[WORK ORDER] Reproduce the listing that follows character for character, excluding its pictures.

-.-.-

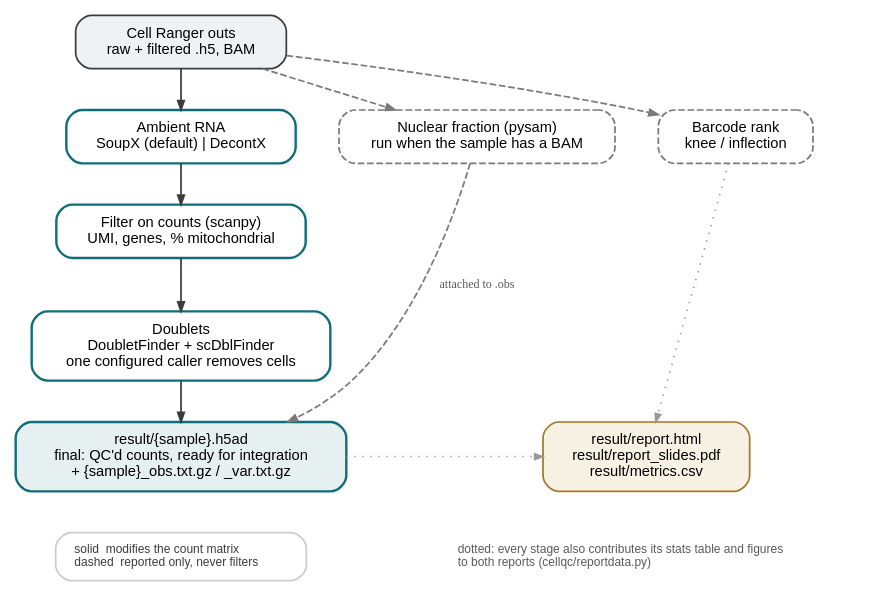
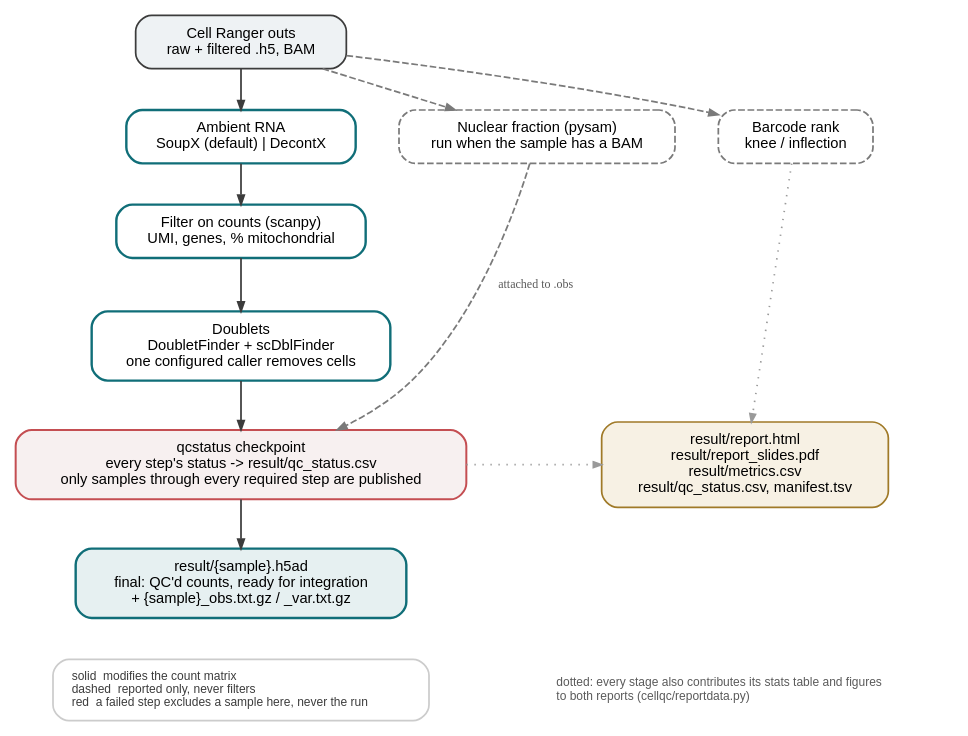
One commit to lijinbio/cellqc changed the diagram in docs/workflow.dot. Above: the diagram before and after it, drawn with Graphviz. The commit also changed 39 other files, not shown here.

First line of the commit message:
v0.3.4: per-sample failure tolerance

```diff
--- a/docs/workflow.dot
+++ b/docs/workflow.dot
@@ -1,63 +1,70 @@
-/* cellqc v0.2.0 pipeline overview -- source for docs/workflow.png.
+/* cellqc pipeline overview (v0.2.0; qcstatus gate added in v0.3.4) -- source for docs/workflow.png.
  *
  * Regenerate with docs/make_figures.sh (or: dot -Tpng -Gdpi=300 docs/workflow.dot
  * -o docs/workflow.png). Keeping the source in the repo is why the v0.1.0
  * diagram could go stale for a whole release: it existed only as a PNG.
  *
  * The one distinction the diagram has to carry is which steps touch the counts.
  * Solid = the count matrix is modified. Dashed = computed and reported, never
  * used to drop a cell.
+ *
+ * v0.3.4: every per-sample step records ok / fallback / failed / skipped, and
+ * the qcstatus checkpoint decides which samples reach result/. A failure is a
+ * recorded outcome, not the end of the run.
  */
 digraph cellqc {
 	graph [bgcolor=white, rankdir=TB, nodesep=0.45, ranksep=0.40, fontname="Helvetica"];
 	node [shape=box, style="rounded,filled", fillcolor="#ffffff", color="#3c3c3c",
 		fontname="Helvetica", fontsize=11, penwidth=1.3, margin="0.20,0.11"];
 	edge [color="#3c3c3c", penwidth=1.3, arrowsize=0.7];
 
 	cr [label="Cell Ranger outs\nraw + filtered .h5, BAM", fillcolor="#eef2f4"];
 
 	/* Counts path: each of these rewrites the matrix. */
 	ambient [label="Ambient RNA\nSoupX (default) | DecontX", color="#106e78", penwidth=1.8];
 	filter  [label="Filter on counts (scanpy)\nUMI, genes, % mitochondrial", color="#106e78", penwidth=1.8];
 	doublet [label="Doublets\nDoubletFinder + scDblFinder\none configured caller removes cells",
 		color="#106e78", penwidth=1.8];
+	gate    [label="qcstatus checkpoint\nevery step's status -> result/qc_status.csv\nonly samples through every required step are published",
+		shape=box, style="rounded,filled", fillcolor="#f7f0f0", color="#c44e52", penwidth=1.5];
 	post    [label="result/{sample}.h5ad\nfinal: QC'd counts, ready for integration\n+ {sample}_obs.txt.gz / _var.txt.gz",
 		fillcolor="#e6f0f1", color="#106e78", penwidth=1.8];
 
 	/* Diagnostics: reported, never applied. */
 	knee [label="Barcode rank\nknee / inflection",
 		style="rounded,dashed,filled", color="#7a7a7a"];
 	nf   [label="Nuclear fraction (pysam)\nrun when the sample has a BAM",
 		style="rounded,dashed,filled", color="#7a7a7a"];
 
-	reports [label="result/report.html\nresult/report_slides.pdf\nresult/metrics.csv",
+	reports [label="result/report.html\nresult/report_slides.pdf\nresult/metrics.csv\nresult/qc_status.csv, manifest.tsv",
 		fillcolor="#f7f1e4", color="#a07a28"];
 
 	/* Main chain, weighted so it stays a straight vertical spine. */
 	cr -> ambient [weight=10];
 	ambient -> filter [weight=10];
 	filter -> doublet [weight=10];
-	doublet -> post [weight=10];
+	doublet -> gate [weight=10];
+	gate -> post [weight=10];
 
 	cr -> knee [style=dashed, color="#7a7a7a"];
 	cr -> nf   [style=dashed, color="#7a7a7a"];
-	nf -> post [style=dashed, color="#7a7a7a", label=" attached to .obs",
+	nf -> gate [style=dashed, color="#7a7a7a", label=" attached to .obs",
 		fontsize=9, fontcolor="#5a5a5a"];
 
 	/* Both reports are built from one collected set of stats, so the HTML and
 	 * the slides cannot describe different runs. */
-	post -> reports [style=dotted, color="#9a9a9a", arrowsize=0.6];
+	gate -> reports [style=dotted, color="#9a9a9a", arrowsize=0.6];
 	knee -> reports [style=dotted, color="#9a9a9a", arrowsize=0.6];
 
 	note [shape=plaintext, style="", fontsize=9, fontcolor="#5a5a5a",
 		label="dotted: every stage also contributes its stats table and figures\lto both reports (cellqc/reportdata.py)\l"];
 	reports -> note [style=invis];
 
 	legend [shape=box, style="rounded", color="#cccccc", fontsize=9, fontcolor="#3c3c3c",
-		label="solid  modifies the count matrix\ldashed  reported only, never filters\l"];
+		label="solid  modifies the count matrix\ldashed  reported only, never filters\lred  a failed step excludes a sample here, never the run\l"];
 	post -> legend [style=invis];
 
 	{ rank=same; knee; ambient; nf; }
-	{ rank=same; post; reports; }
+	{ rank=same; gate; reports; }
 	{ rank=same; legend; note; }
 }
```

-.-.-

[OUTPUT]
One commit to lijinbio/cellqc changed the diagram in docs/workflow.dot. Above: the diagram before and after it, drawn with Graphviz. The commit also changed 39 other files, not shown here.

First line of the commit message:
v0.3.4: per-sample failure tolerance

```diff
--- a/docs/workflow.dot
+++ b/docs/workflow.dot
@@ -1,63 +1,70 @@
-/* cellqc v0.2.0 pipeline overview -- source for docs/workflow.png.
+/* cellqc pipeline overview (v0.2.0; qcstatus gate added in v0.3.4) -- source for docs/workflow.png.
  *
  * Regenerate with docs/make_figures.sh (or: dot -Tpng -Gdpi=300 docs/workflow.dot
  * -o docs/workflow.png). Keeping the source in the repo is why the v0.1.0
  * diagram could go stale for a whole release: it existed only as a PNG.
  *
  * The one distinction the diagram has to carry is which steps touch the counts.
  * Solid = the count matrix is modified. Dashed = computed and reported, never
  * used to drop a cell.
+ *
+ * v0.3.4: every per-sample step records ok / fallback / failed / skipped, and
+ * the qcstatus checkpoint decides which samples reach result/. A failure is a
+ * recorded outcome, not the end of the run.
  */
 digraph cellqc {
 	graph [bgcolor=white, rankdir=TB, nodesep=0.45, ranksep=0.40, fontname="Helvetica"];
 	node [shape=box, style="rounded,filled", fillcolor="#ffffff", color="#3c3c3c",
 		fontname="Helvetica", fontsize=11, penwidth=1.3, margin="0.20,0.11"];
 	edge [color="#3c3c3c", penwidth=1.3, arrowsize=0.7];
 
 	cr [label="Cell Ranger outs\nraw + filtered .h5, BAM", fillcolor="#eef2f4"];
 
 	/* Counts path: each of these rewrites the matrix. */
 	ambient [label="Ambient RNA\nSoupX (default) | DecontX", color="#106e78", penwidth=1.8];
 	filter  [label="Filter on counts (scanpy)\nUMI, genes, % mitochondrial", color="#106e78", penwidth=1.8];
 	doublet [label="Doublets\nDoubletFinder + scDblFinder\none configured caller removes cells",
 		color="#106e78", penwidth=1.8];
+	gate    [label="qcstatus checkpoint\nevery step's status -> result/qc_status.csv\nonly samples through every required step are published",
+		shape=box, style="rounded,filled", fillcolor="#f7f0f0", color="#c44e52", penwidth=1.5];
 	post    [label="result/{sample}.h5ad\nfinal: QC'd counts, ready for integration\n+ {sample}_obs.txt.gz / _var.txt.gz",
 		fillcolor="#e6f0f1", color="#106e78", penwidth=1.8];
 
 	/* Diagnostics: reported, never applied. */
 	knee [label="Barcode rank\nknee / inflection",
 		style="rounded,dashed,filled", color="#7a7a7a"];
 	nf   [label="Nuclear fraction (pysam)\nrun when the sample has a BAM",
 		style="rounded,dashed,filled", color="#7a7a7a"];
 
-	reports [label="result/report.html\nresult/report_slides.pdf\nresult/metrics.csv",
+	reports [label="result/report.html\nresult/report_slides.pdf\nresult/metrics.csv\nresult/qc_status.csv, manifest.tsv",
 		fillcolor="#f7f1e4", color="#a07a28"];
 
 	/* Main chain, weighted so it stays a straight vertical spine. */
 	cr -> ambient [weight=10];
 	ambient -> filter [weight=10];
 	filter -> doublet [weight=10];
-	doublet -> post [weight=10];
+	doublet -> gate [weight=10];
+	gate -> post [weight=10];
 
 	cr -> knee [style=dashed, color="#7a7a7a"];
 	cr -> nf   [style=dashed, color="#7a7a7a"];
-	nf -> post [style=dashed, color="#7a7a7a", label=" attached to .obs",
+	nf -> gate [style=dashed, color="#7a7a7a", label=" attached to .obs",
 		fontsize=9, fontcolor="#5a5a5a"];
 
 	/* Both reports are built from one collected set of stats, so the HTML and
 	 * the slides cannot describe different runs. */
-	post -> reports [style=dotted, color="#9a9a9a", arrowsize=0.6];
+	gate -> reports [style=dotted, color="#9a9a9a", arrowsize=0.6];
 	knee -> reports [style=dotted, color="#9a9a9a", arrowsize=0.6];
 
 	note [shape=plaintext, style="", fontsize=9, fontcolor="#5a5a5a",
 		label="dotted: every stage also contributes its stats table and figures\lto both reports (cellqc/reportdata.py)\l"];
 	reports -> note [style=invis];
 
 	legend [shape=box, style="rounded", color="#cccccc", fontsize=9, fontcolor="#3c3c3c",
-		label="solid  modifies the count matrix\ldashed  reported only, never filters\l"];
+		label="solid  modifies the count matrix\ldashed  reported only, never filters\lred  a failed step excludes a sample here, never the run\l"];
 	post -> legend [style=invis];
 
 	{ rank=same; knee; ambient; nf; }
-	{ rank=same; post; reports; }
+	{ rank=same; gate; reports; }
 	{ rank=same; legend; note; }
 }
```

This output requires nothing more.